## [The problem]
Copy out, from the entries below, each line holding the string "Vinogradarska".

## [Supplied material]
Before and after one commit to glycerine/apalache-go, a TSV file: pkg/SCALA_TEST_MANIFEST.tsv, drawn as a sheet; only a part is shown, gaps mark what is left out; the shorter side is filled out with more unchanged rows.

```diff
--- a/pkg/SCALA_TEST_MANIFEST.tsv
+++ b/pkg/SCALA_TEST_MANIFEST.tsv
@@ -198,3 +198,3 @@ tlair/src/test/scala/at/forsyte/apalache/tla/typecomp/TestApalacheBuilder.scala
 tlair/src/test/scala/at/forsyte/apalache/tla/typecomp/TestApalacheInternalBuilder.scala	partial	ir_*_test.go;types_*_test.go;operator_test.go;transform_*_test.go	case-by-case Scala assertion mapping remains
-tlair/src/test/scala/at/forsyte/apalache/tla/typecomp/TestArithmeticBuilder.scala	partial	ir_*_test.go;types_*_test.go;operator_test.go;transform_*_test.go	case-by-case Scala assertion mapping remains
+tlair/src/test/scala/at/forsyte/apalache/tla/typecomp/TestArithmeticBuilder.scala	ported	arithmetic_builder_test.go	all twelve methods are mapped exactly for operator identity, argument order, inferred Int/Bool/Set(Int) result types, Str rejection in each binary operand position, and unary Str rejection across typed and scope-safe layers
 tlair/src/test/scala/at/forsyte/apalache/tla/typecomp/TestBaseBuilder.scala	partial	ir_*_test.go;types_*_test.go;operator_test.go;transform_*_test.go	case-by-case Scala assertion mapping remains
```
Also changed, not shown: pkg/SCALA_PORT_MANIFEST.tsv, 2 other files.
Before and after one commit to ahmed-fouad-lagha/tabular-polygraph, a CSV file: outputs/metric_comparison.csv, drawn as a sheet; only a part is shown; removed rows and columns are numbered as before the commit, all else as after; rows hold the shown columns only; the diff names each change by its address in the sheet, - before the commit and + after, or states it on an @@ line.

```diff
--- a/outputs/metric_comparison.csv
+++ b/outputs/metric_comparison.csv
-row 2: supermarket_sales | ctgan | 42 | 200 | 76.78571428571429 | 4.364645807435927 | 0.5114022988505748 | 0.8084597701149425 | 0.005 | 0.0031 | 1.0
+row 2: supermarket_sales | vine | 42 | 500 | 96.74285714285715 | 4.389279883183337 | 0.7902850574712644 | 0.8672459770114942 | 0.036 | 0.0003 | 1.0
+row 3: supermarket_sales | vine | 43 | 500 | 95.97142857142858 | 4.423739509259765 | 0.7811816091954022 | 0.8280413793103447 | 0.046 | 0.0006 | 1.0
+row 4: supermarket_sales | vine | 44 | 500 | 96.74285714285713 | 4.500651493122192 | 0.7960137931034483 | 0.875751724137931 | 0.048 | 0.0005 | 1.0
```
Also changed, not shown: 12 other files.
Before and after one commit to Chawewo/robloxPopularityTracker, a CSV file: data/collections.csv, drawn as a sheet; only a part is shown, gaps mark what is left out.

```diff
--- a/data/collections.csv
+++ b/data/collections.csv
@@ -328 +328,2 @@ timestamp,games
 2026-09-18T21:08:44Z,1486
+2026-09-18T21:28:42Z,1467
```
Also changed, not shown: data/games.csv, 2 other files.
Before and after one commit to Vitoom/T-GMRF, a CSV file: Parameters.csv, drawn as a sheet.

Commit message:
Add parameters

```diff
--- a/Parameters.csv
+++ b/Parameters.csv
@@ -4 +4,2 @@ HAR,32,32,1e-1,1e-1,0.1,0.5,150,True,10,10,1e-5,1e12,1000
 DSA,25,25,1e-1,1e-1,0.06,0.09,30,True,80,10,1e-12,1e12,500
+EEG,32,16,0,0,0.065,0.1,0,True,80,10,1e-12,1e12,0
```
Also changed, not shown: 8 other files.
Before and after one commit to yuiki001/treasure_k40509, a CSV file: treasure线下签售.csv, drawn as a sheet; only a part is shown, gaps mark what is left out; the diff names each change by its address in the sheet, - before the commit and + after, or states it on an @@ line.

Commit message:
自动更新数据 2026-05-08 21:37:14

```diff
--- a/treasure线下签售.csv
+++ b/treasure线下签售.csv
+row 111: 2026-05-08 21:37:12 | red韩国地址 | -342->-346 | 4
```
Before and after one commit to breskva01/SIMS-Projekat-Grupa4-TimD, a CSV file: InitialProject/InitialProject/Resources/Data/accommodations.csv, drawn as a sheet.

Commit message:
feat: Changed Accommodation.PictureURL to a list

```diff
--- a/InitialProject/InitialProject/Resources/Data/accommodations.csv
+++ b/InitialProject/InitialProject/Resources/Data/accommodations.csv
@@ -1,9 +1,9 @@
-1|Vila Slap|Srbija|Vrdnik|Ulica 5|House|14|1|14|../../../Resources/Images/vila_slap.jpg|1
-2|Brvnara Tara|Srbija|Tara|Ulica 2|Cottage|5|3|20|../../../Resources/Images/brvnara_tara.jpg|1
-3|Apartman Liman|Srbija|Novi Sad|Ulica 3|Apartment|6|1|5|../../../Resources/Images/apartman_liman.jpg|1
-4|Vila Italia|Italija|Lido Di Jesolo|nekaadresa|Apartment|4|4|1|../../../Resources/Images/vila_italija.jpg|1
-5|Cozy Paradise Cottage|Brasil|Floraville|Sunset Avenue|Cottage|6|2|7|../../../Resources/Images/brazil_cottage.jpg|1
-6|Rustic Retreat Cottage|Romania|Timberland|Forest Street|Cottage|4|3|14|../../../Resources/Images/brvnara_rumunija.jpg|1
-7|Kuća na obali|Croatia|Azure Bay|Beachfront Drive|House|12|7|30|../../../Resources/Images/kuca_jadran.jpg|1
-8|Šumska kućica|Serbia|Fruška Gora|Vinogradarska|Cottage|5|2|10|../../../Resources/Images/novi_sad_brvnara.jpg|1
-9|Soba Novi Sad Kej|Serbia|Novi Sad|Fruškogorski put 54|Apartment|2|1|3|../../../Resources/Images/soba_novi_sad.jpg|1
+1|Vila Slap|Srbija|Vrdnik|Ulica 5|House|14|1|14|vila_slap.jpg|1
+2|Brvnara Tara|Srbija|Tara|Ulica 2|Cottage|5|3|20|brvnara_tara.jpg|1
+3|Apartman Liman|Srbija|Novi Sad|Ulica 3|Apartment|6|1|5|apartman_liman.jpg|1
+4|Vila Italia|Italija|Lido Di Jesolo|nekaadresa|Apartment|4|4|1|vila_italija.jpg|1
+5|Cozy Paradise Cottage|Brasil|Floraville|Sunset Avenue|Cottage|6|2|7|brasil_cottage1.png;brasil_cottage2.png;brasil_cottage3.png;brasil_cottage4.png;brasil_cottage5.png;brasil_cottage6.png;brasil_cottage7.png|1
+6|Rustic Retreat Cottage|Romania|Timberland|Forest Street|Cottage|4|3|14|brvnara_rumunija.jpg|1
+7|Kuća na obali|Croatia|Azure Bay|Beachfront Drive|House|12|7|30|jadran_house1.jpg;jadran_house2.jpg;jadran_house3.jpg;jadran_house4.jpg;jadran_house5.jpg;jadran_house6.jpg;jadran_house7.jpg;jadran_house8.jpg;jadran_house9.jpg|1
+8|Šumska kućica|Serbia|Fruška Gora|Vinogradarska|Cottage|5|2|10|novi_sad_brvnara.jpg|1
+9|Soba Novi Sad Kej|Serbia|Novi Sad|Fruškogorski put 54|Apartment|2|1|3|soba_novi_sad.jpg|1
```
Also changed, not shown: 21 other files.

## [Expected answer]
-8|Šumska kućica|Serbia|Fruška Gora|Vinogradarska|Cottage|5|2|10|../../../Resources/Images/novi_sad_brvnara.jpg|1
+8|Šumska kućica|Serbia|Fruška Gora|Vinogradarska|Cottage|5|2|10|novi_sad_brvnara.jpg|1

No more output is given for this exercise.